Work to complete :: Within the data beneath, some lines may hold the word "wikipedia". Give the number of those lines and nothing else.

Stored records
________________

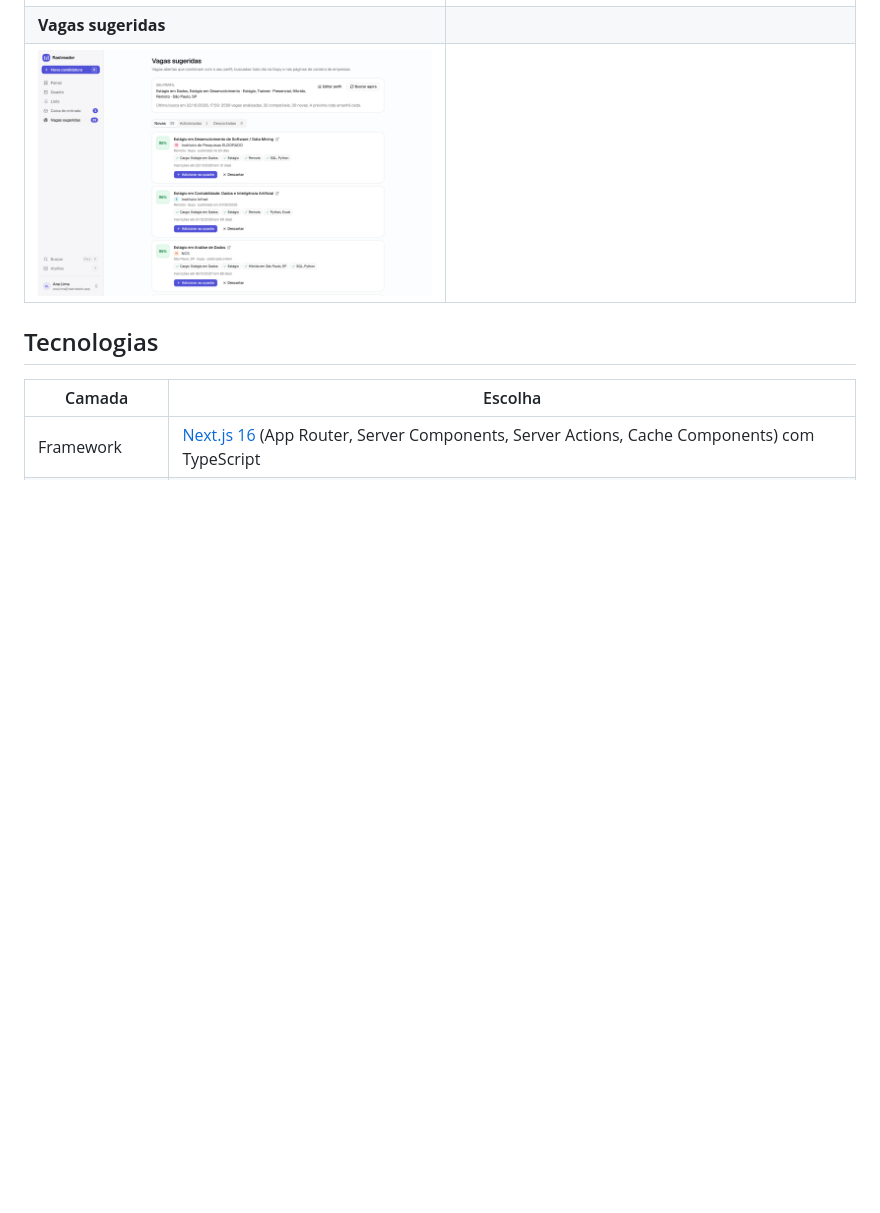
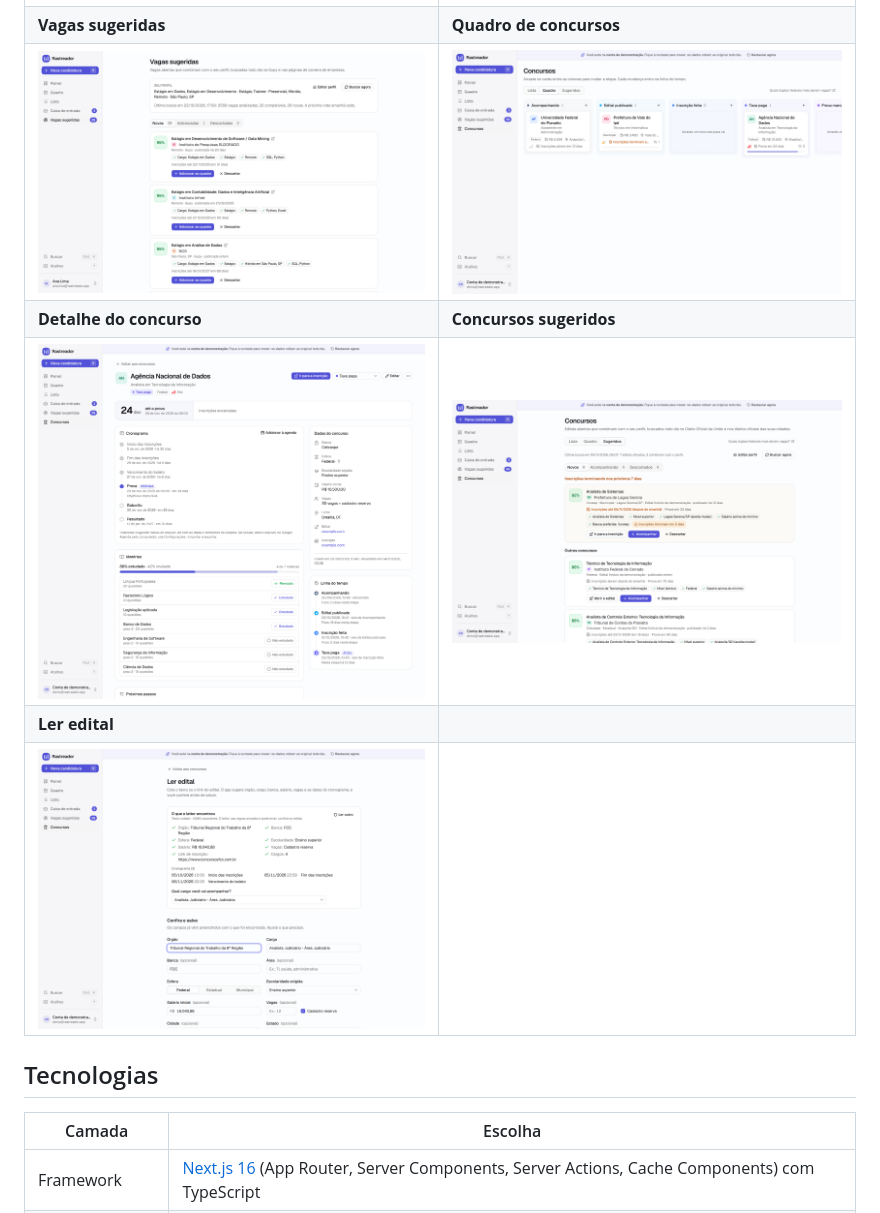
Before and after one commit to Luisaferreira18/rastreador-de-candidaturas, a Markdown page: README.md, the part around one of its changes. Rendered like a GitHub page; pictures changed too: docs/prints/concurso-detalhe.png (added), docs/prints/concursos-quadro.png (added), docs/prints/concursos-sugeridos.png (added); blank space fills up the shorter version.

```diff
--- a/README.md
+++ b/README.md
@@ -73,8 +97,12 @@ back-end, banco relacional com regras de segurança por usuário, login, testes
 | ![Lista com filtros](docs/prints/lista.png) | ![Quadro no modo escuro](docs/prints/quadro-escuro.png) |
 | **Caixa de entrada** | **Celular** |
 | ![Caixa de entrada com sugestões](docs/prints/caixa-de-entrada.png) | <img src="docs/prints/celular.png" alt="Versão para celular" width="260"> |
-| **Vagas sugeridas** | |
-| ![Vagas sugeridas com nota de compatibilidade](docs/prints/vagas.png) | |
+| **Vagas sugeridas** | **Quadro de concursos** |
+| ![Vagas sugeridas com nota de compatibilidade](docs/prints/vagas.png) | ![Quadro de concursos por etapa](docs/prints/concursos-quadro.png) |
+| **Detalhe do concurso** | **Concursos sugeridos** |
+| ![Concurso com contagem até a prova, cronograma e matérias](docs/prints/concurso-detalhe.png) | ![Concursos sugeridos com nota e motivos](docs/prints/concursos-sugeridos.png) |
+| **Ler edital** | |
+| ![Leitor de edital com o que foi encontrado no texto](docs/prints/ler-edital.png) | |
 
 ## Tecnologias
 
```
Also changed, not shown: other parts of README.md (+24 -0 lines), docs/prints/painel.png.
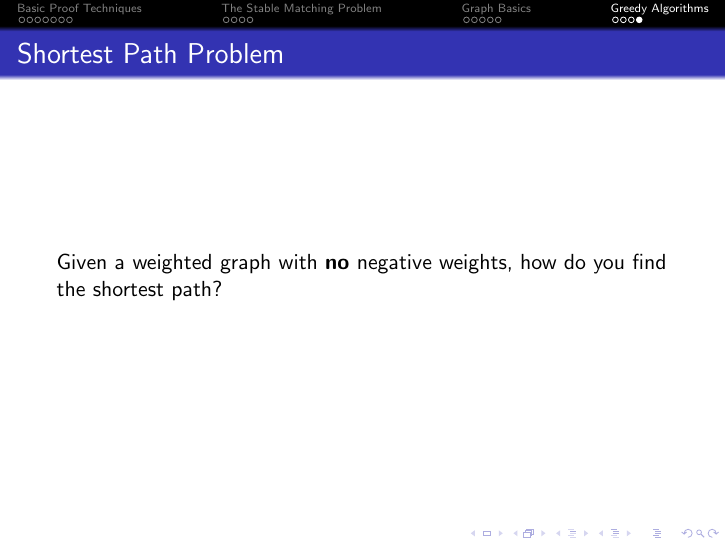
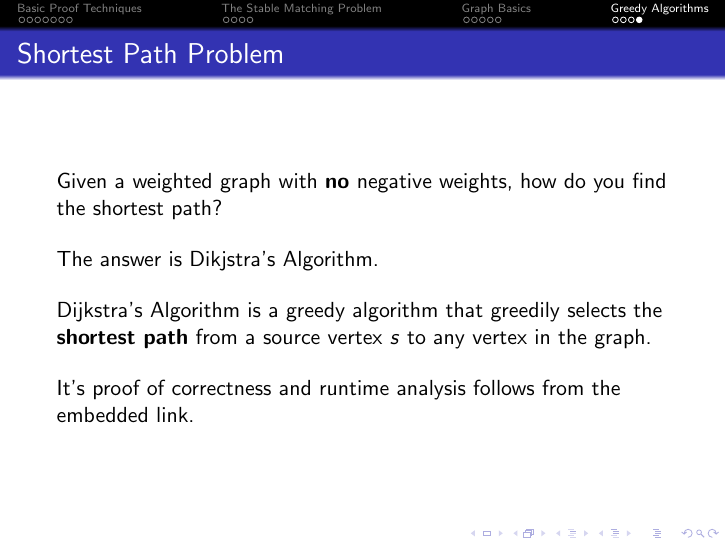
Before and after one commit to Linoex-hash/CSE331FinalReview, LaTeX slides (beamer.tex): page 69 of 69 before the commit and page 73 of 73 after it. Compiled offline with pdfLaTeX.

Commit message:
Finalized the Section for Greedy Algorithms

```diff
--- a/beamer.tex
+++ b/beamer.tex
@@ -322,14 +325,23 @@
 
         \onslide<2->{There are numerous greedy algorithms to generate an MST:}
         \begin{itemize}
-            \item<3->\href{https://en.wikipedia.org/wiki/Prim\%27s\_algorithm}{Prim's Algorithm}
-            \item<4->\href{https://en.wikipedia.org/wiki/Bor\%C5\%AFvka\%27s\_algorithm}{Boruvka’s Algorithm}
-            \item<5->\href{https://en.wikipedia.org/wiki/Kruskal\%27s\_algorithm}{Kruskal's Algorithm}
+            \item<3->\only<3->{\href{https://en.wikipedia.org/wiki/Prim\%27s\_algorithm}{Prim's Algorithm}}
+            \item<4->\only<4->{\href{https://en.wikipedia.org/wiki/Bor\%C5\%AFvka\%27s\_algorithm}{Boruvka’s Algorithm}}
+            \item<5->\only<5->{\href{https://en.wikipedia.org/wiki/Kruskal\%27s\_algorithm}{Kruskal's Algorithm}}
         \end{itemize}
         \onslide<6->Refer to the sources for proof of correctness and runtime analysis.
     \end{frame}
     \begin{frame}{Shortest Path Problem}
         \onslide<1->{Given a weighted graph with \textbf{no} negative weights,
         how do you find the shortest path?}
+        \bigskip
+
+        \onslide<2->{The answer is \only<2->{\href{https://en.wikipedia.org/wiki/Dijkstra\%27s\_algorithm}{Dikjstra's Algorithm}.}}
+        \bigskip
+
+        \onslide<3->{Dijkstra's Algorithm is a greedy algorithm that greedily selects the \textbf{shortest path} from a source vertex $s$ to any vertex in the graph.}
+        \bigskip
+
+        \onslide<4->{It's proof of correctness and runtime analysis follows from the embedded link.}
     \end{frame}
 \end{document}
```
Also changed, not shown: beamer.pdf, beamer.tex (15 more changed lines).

________________

Your solution :: 7